A storm stretching 777 miles, with a diameter of 140 miles hit the Quad Cities and much of the rest of the state(s) of Iowa, Illinois an Nebrasks (among others) cut a wide swath of destruction and downed power lines.
I was on the phone at roughly 2 p.m. when the wind began throwing branches against the windows and roof. We’ve lived in the house since 1970 and been through many tornado-like episodes, but this one was the worst.
A gigantic dead tree fell between the house next door and the second house down from us as you
head into the right end of our dumb-bell shaped court. All our power was out until late Tuesday night, and this condition was quite universal, with 180,000 or so with no power in Cedar Rapids and about 75,000 each in Des Moines and the Quad Cities. The Internet was also wiped out by the storm.
I’ve canceled my Thursday night podcast and re-scheduled author Jon Land for Thursday, August 20th, when we will talk about his newest book, “Strong from the Heart,” the eleventh entry in the Caitlin Strong series about a female Texas Ranger. John has written over 43 novels, and I’ve read and reviewed three of them. This is the best one yet, and I’m sure it will be a good program, “live,” on THursday, August 20th.
But returning to the storm and its consequences.
In Cedar Rapids, a curfew was imposed. The city was dark and it was almost impossible to purchase gas. (Here, it was food).
My sister’s house in Marion supposedly lost at least 10 old trees from near her and, as he drove home, my nephew reported that his building at an architectural firm had been evacuated after the outer shingling began peeling off and blowing away, plus, there was a gas leak.

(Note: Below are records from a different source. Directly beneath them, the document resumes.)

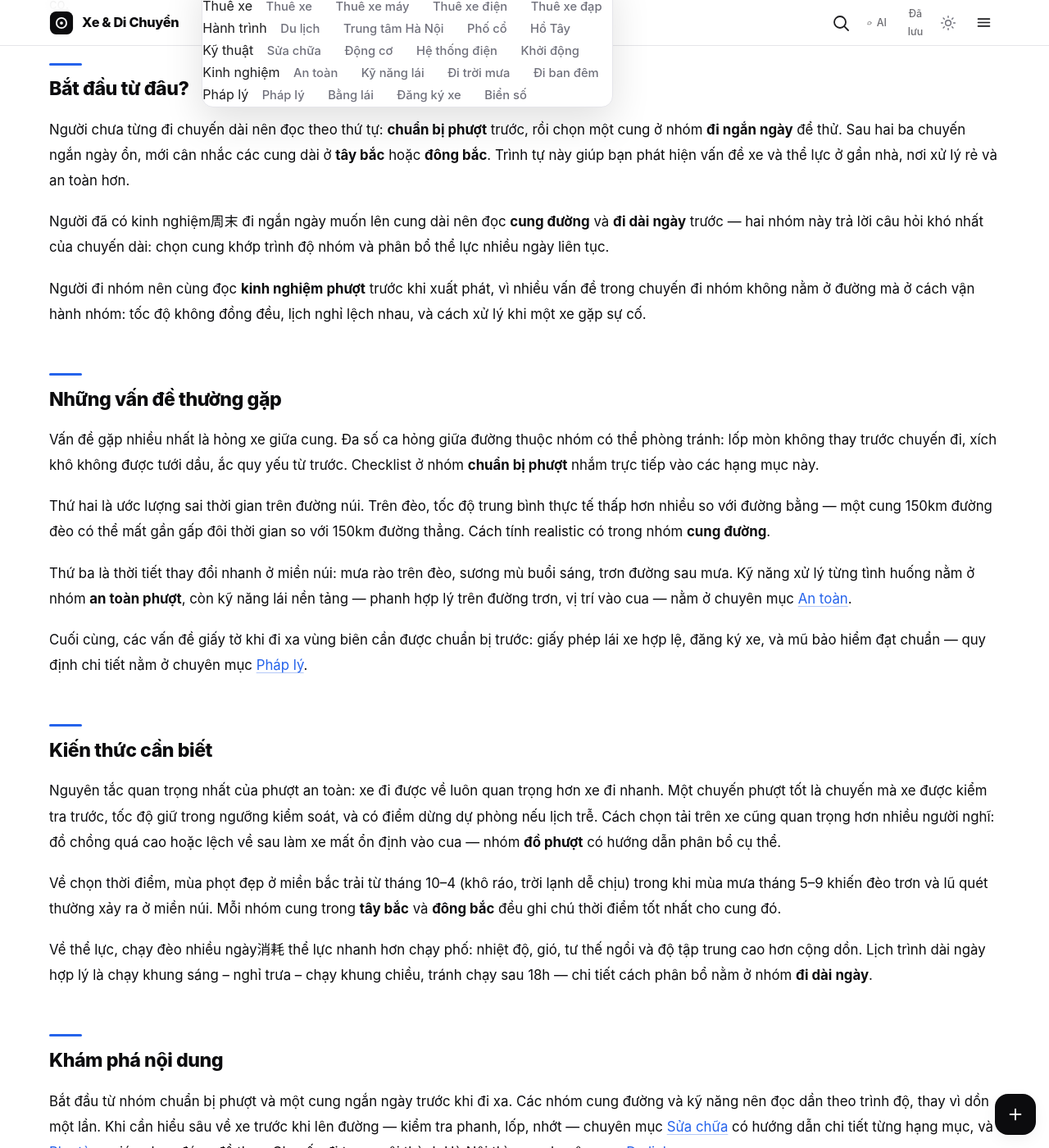
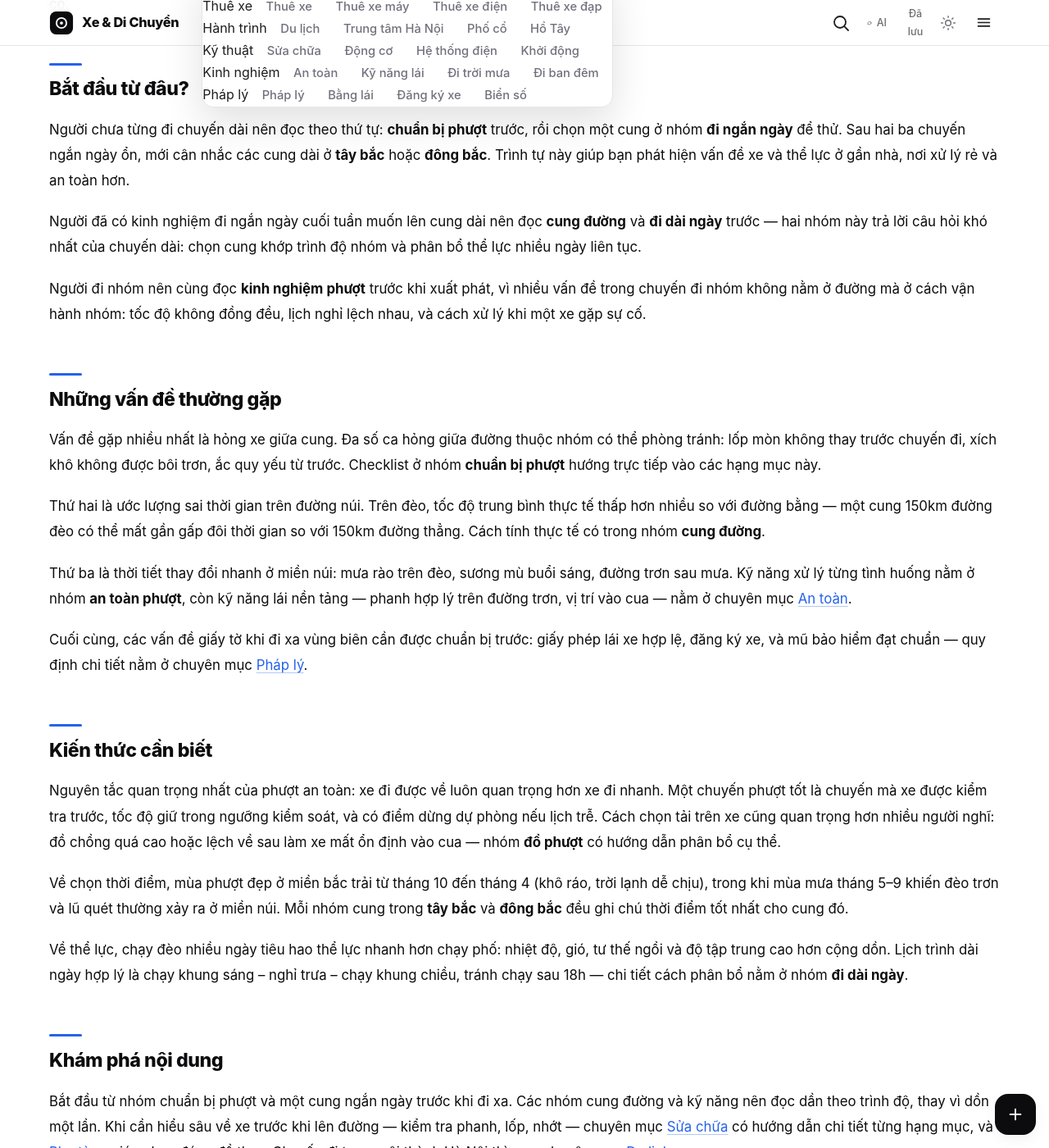
Before and after one commit to codeappweb/lab, a Jekyll site: the page built from danh-muc/phuot-xe.md, in a window 1280 px wide and 1400 px high, scrolled down 1498 px. Shown: the whole window at 82% size. Built offline with Jekyll 4.4.1, drawn with Linux system fonts in a browser that asks for light colours; some of the changed text lies outside the part shown.

Commit message:
cat-seo-001c fix: language cleanup in batch 2 parent pages

```diff
--- a/danh-muc/phuot-xe.md
+++ b/danh-muc/phuot-xe.md
@@ -39,17 +39,17 @@ Chuyên mục này phục vụ người mới đi chuyến dài đầu tiên, ng
 
 Người chưa từng đi chuyến dài nên đọc theo thứ tự: **chuẩn bị phượt** trước, rồi chọn một cung ở nhóm **đi ngắn ngày** để thử. Sau hai ba chuyến ngắn ngày ổn, mới cân nhắc các cung dài ở **tây bắc** hoặc **đông bắc**. Trình tự này giúp bạn phát hiện vấn đề xe và thể lực ở gần nhà, nơi xử lý rẻ và an toàn hơn.
 
-Người đã có kinh nghiệm周末 đi ngắn ngày muốn lên cung dài nên đọc **cung đường** và **đi dài ngày** trước — hai nhóm này trả lời câu hỏi khó nhất của chuyến dài: chọn cung khớp trình độ nhóm và phân bổ thể lực nhiều ngày liên tục.
+Người đã có kinh nghiệm đi ngắn ngày cuối tuần muốn lên cung dài nên đọc **cung đường** và **đi dài ngày** trước — hai nhóm này trả lời câu hỏi khó nhất của chuyến dài: chọn cung khớp trình độ nhóm và phân bổ thể lực nhiều ngày liên tục.
 
 Người đi nhóm nên cùng đọc **kinh nghiệm phượt** trước khi xuất phát, vì nhiều vấn đề trong chuyến đi nhóm không nằm ở đường mà ở cách vận hành nhóm: tốc độ không đồng đều, lịch nghỉ lệch nhau, và cách xử lý khi một xe gặp sự cố.
 
 ## Những vấn đề thường gặp
 
-Vấn đề gặp nhiều nhất là hỏng xe giữa cung. Đa số ca hỏng giữa đường thuộc nhóm có thể phòng tránh: lốp mòn không thay trước chuyến đi, xích khô không được tưới dầu, ắc quy yếu từ trước. Checklist ở nhóm **chuẩn bị phượt** nhắm trực tiếp vào các hạng mục này.
+Vấn đề gặp nhiều nhất là hỏng xe giữa cung. Đa số ca hỏng giữa đường thuộc nhóm có thể phòng tránh: lốp mòn không thay trước chuyến đi, xích khô không được bôi trơn, ắc quy yếu từ trước. Checklist ở nhóm **chuẩn bị phượt** hướng trực tiếp vào các hạng mục này.
 
-Thứ hai là ước lượng sai thời gian trên đường núi. Trên đèo, tốc độ trung bình thực tế thấp hơn nhiều so với đường bằng — một cung 150km đường đèo có thể mất gần gấp đôi thời gian so với 150km đường thẳng. Cách tính realistic có trong nhóm **cung đường**.
+Thứ hai là ước lượng sai thời gian trên đường núi. Trên đèo, tốc độ trung bình thực tế thấp hơn nhiều so với đường bằng — một cung 150km đường đèo có thể mất gần gấp đôi thời gian so với 150km đường thẳng. Cách tính thực tế có trong nhóm **cung đường**.
 
-Thứ ba là thời tiết thay đổi nhanh ở miền núi: mưa rào trên đèo, sương mù buổi sáng, trơn đường sau mưa. Kỹ năng xử lý từng tình huống nằm ở nhóm **an toàn phượt**, còn kỹ năng lái nền tảng — phanh hợp lý trên đường trơn, vị trí vào cua — nằm ở chuyên mục [An toàn](/danh-muc/an-toan/).
+Thứ ba là thời tiết thay đổi nhanh ở miền núi: mưa rào trên đèo, sương mù buổi sáng, đường trơn sau mưa. Kỹ năng xử lý từng tình huống nằm ở nhóm **an toàn phượt**, còn kỹ năng lái nền tảng — phanh hợp lý trên đường trơn, vị trí vào cua — nằm ở chuyên mục [An toàn](/danh-muc/an-toan/).
 
 Cuối cùng, các vấn đề giấy tờ khi đi xa vùng biên cần được chuẩn bị trước: giấy phép lái xe hợp lệ, đăng ký xe, và mũ bảo hiểm đạt chuẩn — quy định chi tiết nằm ở chuyên mục [Pháp lý](/danh-muc/phap-ly/).
 
@@ -57,9 +57,9 @@ Cuối cùng, các vấn đề giấy tờ khi đi xa vùng biên cần được
 
 Nguyên tắc quan trọng nhất của phượt an toàn: xe đi được về luôn quan trọng hơn xe đi nhanh. Một chuyến phượt tốt là chuyến mà xe được kiểm tra trước, tốc độ giữ trong ngưỡng kiểm soát, và có điểm dừng dự phòng nếu lịch trễ. Cách chọn tải trên xe cũng quan trọng hơn nhiều người nghĩ: đồ chồng quá cao hoặc lệch về sau làm xe mất ổn định vào cua — nhóm **đồ phượt** có hướng dẫn phân bổ cụ thể.
 
-Về chọn thời điểm, mùa phọt đẹp ở miền bắc trải từ tháng 10–4 (khô ráo, trời lạnh dễ chịu) trong khi mùa mưa tháng 5–9 khiến đèo trơn và lũ quét thường xảy ra ở miền núi. Mỗi nhóm cung trong **tây bắc** và **đông bắc** đều ghi chú thời điểm tốt nhất cho cung đó.
+Về chọn thời điểm, mùa phượt đẹp ở miền bắc trải từ tháng 10 đến tháng 4 (khô ráo, trời lạnh dễ chịu), trong khi mùa mưa tháng 5–9 khiến đèo trơn và lũ quét thường xảy ra ở miền núi. Mỗi nhóm cung trong **tây bắc** và **đông bắc** đều ghi chú thời điểm tốt nhất cho cung đó.
 
-Về thể lực, chạy đèo nhiều ngày消耗 thể lực nhanh hơn chạy phố: nhiệt độ, gió, tư thế ngồi và độ tập trung cao hơn cộng dồn. Lịch trình dài ngày hợp lý là chạy khung sáng – nghỉ trưa – chạy khung chiều, tránh chạy sau 18h — chi tiết cách phân bổ nằm ở nhóm **đi dài ngày**.
+Về thể lực, chạy đèo nhiều ngày tiêu hao thể lực nhanh hơn chạy phố: nhiệt độ, gió, tư thế ngồi và độ tập trung cao hơn cộng dồn. Lịch trình dài ngày hợp lý là chạy khung sáng – nghỉ trưa – chạy khung chiều, tránh chạy sau 18h — chi tiết cách phân bổ nằm ở nhóm **đi dài ngày**.
 
 ## Khám phá nội dung
 
```
Also changed, not shown: other parts of danh-muc/phuot-xe.md (+1 -1 lines), danh-muc/du-lich.md (+3 -3 lines), danh-muc/phu-tung.md (+6 -6 lines), danh-muc/sua-chua.md (+7 -7 lines).
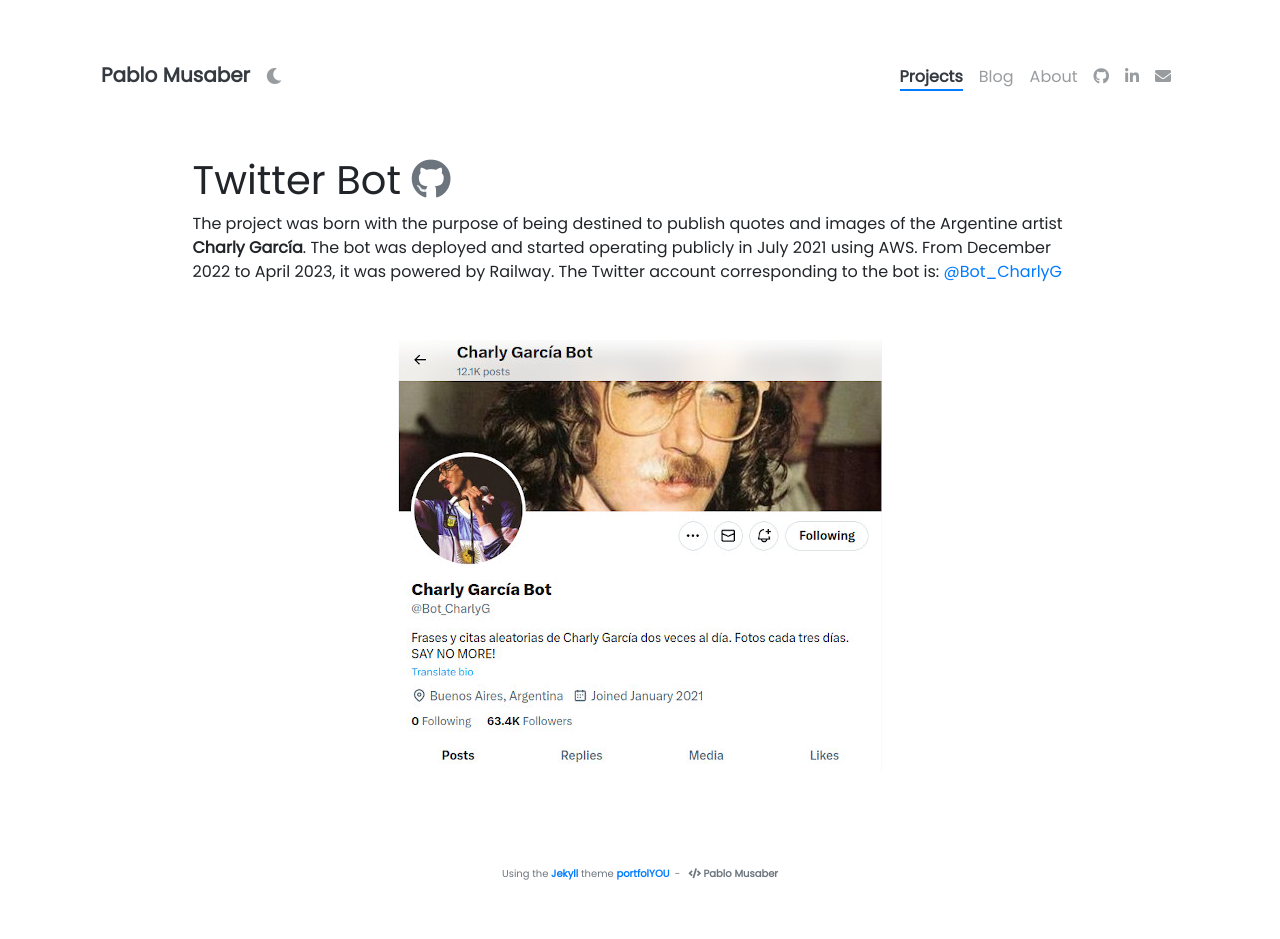
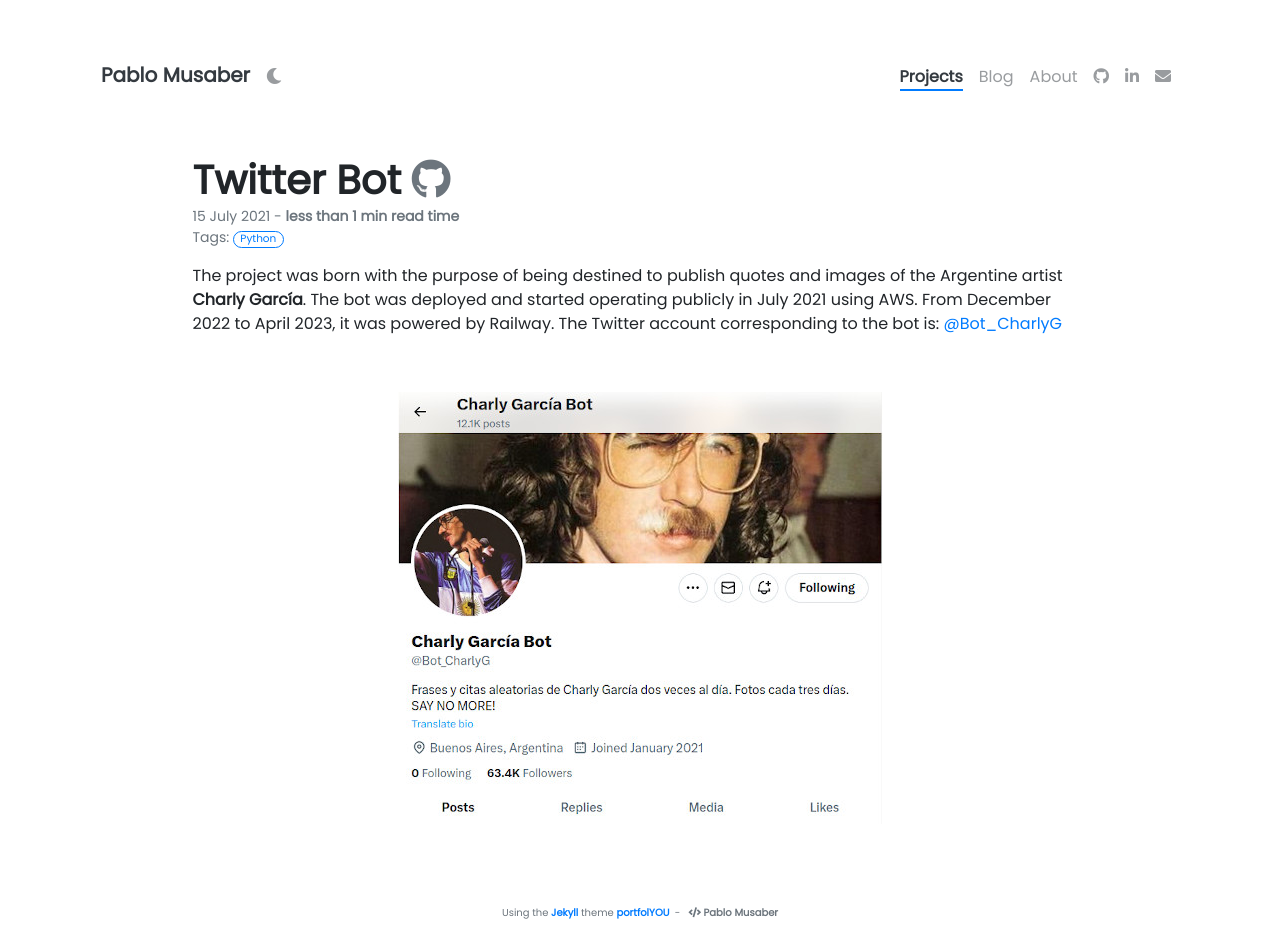
Before and after one commit to PabloMusaber/pablomusaber.github.io, a Jekyll site: the page built from _projects/(4) Bot Twitter.md, in a window 1280 px wide. Built offline with Jekyll 4.4.1, drawn with Linux system fonts in a browser that asks for light colours; nearby versions of some CDN libraries; before the commit the page ends 900 px from its top, so only the background shows below that.

Commit message:
feat: show project date on project posts

```diff
--- a/_config.yml
+++ b/_config.yml
@@ -79,7 +79,7 @@
       path: ""
       type: "projects"
     values:
-      layout: "page"
+      layout: "project"
   - scope: # For Documentation Only
       path: "" # For Documentation Only
       type: "elements" # For Documentation Only
--- a/_includes/projects/project-card.html
+++ b/_includes/projects/project-card.html
@@ -19,7 +19,7 @@
         {%- endfor -%}
       </p>
     </div>
-    <div class="card-footer {{ text_style }}">
+    <div class="card-footer">
       {{ project_date | date_to_long_string }}
     </div>
   </a>
--- /dev/null
+++ b/_layouts/project.html
@@ -0,0 +1,42 @@
+---
+layout: page
+---
+{%- if page.github_repository != null -%}
+<h1>
+    <b>{{ page.name }} </b><a href="{{ page.github_repository }}" style="color: #6c757d"
+    onMouseOver="this.style.color='#333333'" onMouseOut="this.style.color='#6c757d'"
+    target="githubWindow"><i class="fab fa-github"></i></a></h1>
+{%- else -%}
+<h1>{{ page.name }} </h1>
+{%- endif -%}
+<p class="post-metadata text-muted">
+  {{ page.date | date_to_long_string }} -
+  <b>
+  {%- assign words = content | number_of_words -%}
+  {%- if words < 360 -%}
+    less than 1 min read time
+  {%- else -%}
+    {{ words | divided_by: 180 }} mins read time
+  {%- endif -%}
+  </b>
+
+  <br>
+
+  {%- if page.tools != empty -%}
+    Tags:
+    {% for tool in page.tools %}
+    <a class="text-decoration-none no-underline">
+      <span class="tag badge badge-pill text-primary border border-primary">{{ tool }}</span>
+    </a>
+    {% endfor %}
+  {%- endif -%}
+
+</p>
+
+{{ content }}
+
+{% if page.comments %}
+<div class="pt-5">
+  {% include blog/disqus.html %}
+</div>
+{% endif %}
--- a/_projects/(4) Bot Twitter.md
+++ b/_projects/(4) Bot Twitter.md
@@ -3,11 +3,9 @@
 tools: [Python]
 image: ../assets/img/projects/bot_twitter/portada.jpg
 date: 2021-07-15
-description: It has the ability to post p7hrases and images periodically and randomly, making use of the Twitter API.
+description: It has the ability to post phrases and images periodically and randomly, making use of the Twitter API.
+github_repository: https://github.com/PabloMusaber/twitter-bot
 ---
-
-# Twitter Bot <a href="https://github.com/PabloMusaber/twitter-bot" style="color: #6c757d" onMouseOver="this.style.color='#333333'" onMouseOut="this.style.color='#6c757d'" target="githubWindow"><i class="fab fa-github"></i></a>
-
 The project was born with the purpose of being destined to publish quotes and images of the Argentine artist **Charly García**. The bot was deployed and started operating publicly in July 2021 using AWS. From December 2022 to April 2023, it was powered by Railway. The Twitter account corresponding to the bot is: [@Bot_CharlyG](https://twitter.com/Bot_CharlyG)
 
 <br>
```
Also changed, not shown: _projects/(1) Blog Rails.md (+1 -3 lines), _projects/(2) Portfolio Web.md (+0 -3 lines), _projects/(3) Bot Telegram.md (+1 -3 lines), 5 other files.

I’ve been through one tornado (too young to remember it), where we crouched in a storm shelter as the roof from the nearby St. John’s Church was ripped off and much of it was partially dropped in my back yard. (My father built me a playhouse with the wood.) I’ve been through blizzards and floods, but this “hurricane on land” was quite unique.
It doesn’t help at all to have read in my Iowa newsletter that the original definition of a decheco was described by an Iowa alum in the 19th century.
So, a pandemic, Murder Hornets, weird packets of seeds from China, Donald J. Trump and, now, the decheco storm of all storms. I read that this was much like a hurricane on land but that the name of the phenomenon comes from the fact that it goes directly through the area. Counties in Iowa were declared disaster areas and roughly 1/3 of the corn crop may have been lost to the storm.